A leader has his impact in many areas. Meles also took it beyond economics to aid. He made it clear to the outside world what the terms of aid in could be; he made it clear to the inside authorities how it would be used.

From both of these approaches, Ethiopians affected by severe poverty have dropped by nearly one half. Keep in mind that that poverty is 60 cents per day, so even attaining $2 per day can significantly change a life. Every penny counts.

File:Blue Nile Falls 01.jpg

Ethiopia’s Blue Nile Falls

A beautiful example of success…and yet we have to continue to safeguard it, never take it for granted. Progress is for today, and must be cherished again tomorrow to keep it. We still have much to learn from developing nations and their political systems. Government-wise, Meles continued to hold onto power and a successful democratic transition was not assured. People who wished to have a voice were silenced. Rather than multiple groups leading, the ruling party controls nearly 100% of seats in Parliament.

My hope is that as leaders grow– and we are all leaders, and all growing — that we are able to serve in more holistic ways. If we serve well in one capacity, we can transfer that principle of good governance and judgment to another area. It’s something I am working on now. Whatever we cherish as good, let’s continue to protect it, maintain it — and expand it — to all the areas of life we touch.

Meles Zenawi Asres (1955 – 2012) was the Prime Minister of Ethiopia from 1995 until his death in 2012.  From 1985, he was the chairman of the Tigrayan Peoples’ Liberation Front (TPLF), and the head of the ruling Ethiopian People’s Revolutionary Democratic Front (EPRDF). He was President of Ethiopia from 1991 to 1995 and became the Prime Minister of Ethiopia in 1995 following the general elections that year. While his government was credited with reforms such as those that led to a multi-party political system in Ethiopia, introduction of private press in Ethiopia and decreased child mortality rates, his government was also accused of political repression and various human rights abuses, curbing freedom of the press  and dissent.  Meles was a Co-Chairperson of the Global Coalition for Africa (GCA.)The Global Coalition for Africa brings together senior African policy makers and their partners to deepen dialogue and build consensus on Africa’s priority development issues.

Bio source: Wikipedia

About these ads

2 thoughts on “Ethiopia Rising: How Great Leaders Have to Build and Maintain Their Success

  1. Rosemary

    That is very interesting, You’re an excessively professional blogger. I’ve joined your feed and sit up for seeking more
    of your wonderful post. Also, I have shared your web
    site in my social networks
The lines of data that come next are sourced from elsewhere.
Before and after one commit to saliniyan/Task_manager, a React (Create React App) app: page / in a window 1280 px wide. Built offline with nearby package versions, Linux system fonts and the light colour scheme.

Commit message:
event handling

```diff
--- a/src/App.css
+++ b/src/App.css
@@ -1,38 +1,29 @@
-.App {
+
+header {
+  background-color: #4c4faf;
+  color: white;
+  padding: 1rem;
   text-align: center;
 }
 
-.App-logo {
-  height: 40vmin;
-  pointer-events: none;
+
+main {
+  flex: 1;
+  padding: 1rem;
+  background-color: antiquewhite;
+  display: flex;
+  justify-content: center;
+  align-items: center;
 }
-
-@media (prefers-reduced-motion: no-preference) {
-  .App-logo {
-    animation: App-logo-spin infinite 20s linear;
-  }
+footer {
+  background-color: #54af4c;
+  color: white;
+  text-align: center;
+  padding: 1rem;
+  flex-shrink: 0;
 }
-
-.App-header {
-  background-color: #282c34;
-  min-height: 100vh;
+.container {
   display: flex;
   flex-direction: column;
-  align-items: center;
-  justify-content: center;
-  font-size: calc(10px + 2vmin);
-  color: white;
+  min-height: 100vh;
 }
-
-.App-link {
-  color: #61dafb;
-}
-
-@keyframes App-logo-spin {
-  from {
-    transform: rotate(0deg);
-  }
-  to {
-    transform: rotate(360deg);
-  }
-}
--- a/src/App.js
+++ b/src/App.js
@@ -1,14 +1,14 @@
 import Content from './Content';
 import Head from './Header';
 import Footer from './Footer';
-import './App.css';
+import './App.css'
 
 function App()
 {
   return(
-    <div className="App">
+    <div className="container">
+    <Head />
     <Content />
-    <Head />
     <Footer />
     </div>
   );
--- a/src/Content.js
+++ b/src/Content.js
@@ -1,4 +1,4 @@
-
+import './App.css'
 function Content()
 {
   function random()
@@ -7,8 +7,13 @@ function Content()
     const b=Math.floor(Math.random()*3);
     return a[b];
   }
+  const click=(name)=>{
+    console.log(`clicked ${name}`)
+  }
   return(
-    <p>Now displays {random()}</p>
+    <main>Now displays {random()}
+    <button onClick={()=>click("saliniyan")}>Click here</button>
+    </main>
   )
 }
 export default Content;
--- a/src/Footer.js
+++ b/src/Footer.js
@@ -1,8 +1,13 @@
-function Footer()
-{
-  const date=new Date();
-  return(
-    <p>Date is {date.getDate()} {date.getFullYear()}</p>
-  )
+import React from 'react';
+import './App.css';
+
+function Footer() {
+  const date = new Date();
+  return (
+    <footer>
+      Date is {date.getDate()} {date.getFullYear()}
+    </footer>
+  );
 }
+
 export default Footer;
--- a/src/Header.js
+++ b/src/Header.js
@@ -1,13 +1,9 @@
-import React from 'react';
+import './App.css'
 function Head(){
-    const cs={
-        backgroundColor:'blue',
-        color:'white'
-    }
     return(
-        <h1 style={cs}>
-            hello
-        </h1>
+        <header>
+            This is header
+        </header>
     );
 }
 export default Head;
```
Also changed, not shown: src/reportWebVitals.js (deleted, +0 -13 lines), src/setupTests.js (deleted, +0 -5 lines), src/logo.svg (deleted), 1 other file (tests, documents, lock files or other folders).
    Reply
    1. Pamela Hawley Post author

      Dear Rosemary,

      Thank you for giving your thoughts on my blog post, “Ethiopia Rising: How Great Leaders Have to Build and Maintain Their Success.” I love hearing what readers have to say. I hope you’ll continue to share with us!

      Warmly,
      Pamela

      Reply

Leave a Reply

Fill in your details below or click an icon to log in:

WordPress.com Logo

You are commenting using your WordPress.com account. Log Out / Change )

Twitter picture

You are commenting using your Twitter account. Log Out / Change )

Facebook photo

You are commenting using your Facebook account. Log Out / Change )

Google+ photo

You are commenting using your Google+ account. Log Out / Change )

Connecting to %s